  11. Steve Ulven says

    That sounds good and all, but you have failed to relay the parking ticket price in Dinkytown [$700/hour (barely an exaggeration)] regardless if you park legitimately or not.

  12. says

    Damn. I guess I’d better practice my sinister laugh then. Bwa-ha-ha!

    A lot of guys ignore the laugh, and that’s about standards.


  13. Gregory Kusnick says

    #5: Wikipedia says:

    (usually pronounced in three syllables like “peh-chak-cha”)

    which I agree makes more sense. So apparently “peh-chach-ka” is a mutant meme in the Bell Museum blurb — but one that will no doubt live forever now that it’s been propagated here.

  14. funda62 says

    Woohoo three cakes in one week! Darwin 12th, Daughter 14th, Me 15th! I’m ready to be sugared up and scienced down!

  15. Matt Penfold says

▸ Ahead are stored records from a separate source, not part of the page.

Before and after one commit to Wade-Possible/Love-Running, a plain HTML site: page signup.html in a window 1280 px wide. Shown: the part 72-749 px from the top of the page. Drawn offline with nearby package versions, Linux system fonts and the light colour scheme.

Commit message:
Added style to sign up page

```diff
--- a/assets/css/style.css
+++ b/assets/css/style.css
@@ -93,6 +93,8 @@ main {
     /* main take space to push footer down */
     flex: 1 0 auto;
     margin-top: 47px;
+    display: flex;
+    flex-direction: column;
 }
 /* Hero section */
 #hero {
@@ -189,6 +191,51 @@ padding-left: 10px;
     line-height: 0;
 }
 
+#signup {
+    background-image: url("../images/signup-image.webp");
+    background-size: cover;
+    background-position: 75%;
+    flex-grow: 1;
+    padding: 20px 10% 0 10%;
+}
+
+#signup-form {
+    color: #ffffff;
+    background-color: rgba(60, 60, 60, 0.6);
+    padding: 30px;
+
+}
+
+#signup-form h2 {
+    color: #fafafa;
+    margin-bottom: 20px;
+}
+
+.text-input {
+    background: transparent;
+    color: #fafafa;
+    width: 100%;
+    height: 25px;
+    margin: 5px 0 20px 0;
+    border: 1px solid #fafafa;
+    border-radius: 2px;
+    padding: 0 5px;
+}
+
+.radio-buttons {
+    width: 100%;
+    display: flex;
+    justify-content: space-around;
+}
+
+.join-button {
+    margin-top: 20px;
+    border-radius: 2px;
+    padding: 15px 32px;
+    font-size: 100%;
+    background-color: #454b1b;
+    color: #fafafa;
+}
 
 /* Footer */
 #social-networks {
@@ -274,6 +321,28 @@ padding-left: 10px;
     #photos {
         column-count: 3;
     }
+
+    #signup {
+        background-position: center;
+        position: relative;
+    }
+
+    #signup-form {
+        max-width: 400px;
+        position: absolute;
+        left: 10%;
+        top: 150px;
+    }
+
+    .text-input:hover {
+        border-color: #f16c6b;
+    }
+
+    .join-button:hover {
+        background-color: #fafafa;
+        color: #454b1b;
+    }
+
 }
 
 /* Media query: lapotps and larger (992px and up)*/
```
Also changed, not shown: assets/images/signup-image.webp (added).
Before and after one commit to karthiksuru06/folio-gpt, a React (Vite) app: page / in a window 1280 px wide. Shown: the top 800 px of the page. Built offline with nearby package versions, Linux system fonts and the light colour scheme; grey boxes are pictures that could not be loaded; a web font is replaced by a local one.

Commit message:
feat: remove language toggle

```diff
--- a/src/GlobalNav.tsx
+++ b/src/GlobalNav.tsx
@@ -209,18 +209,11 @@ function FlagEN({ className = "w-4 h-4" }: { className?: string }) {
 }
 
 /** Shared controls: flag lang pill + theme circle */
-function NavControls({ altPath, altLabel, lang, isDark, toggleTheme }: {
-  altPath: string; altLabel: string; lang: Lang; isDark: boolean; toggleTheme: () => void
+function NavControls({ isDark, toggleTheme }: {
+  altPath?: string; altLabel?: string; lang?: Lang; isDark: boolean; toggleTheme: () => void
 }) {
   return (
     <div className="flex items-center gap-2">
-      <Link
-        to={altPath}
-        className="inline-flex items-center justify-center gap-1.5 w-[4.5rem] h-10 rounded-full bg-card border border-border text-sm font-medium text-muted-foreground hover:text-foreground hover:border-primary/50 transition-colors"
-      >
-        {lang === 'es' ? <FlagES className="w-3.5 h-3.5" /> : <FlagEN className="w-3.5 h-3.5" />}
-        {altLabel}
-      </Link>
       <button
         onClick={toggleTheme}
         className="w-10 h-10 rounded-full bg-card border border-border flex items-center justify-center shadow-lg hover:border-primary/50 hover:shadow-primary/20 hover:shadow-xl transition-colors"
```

    Rather than a Darwin Day, the BBC here in the UK is having a Darwin year.

    It recently had a week long series on Radio4 where Melvyn Bragg along with scientists, historians, philosophers and others looked at the Darwin’s life and the influence he had on people at the time, and since. There was another series in which which allowed scientists to write a letter to Darwin explaining to him how he impacts their work today. Both series were brilliant.

    BBC Television is getting in on the act as well, with a forthcoming series entitled “What Darwin Didn’t Know”. The trailers for it look interesting, and the premise seems sound. We now a know a LOT more than Darwin did which is something the creationists seem to ignore. I imagine genetics will have a prominent role in the programs but I hope they also discuss ideas such as genetic drift and founder effect.

    Thankfully the BBC still seems to hold to some of its Reithian ethic, and understands that balance does not mean giving both sides equal time. Apart from one occasion(*) I have not seen the BBC give creationism an easy ride. Pitting a creationist against the likes of Richard Dawkins or Steve Jones is not an even match.

    (*) The exception was an odious program on Radio 4 that makes Thought for the Day look like the height of intellectual enquiry. The program in question is called “Something Understood” that looks at things from a religious and spiritual perspective. The program that dealt with evolution had the premise that science cannot explain what makes humans really human, as opposed to just being animals. I nearly broke my radio throwing it across the room in disgust. Sadly the program is almost as vacuous every week.

  16. kamaka says


    Did PZ just refer to me as a stooge??

    Oh! godless NeoDarwinist stooge.

    I misunderstood.

    We’re cool.

  17. kamaka says

    Posted by: cedgray Author Profile Page | January 18, 2009 6:12 PM

    I’m going to be at Darwin’s own house in Kent. It’s going to be excellent.

    Perhaps pz would post an email you sent him about all of this. I’d sure like to read more.

  18. Siamang says

    “From the big bang to the human genome, hear the newest theories on how life evolved…”


    I guess I can’t really snicker when creationists say that evolution starts with the Big Bang, now can I?

  19. says

    If I may be so bold, for Darwin Day, I’m offering up some of the profits of my Darwin Took Steps image in support of The Beagle Project. I got some good comments about the shirt at ScienceOnline09 this past weekend.

    I hope everyone will take time out of the daily routine and study an organism for a few minutes! Reflection on nature seems appropriate.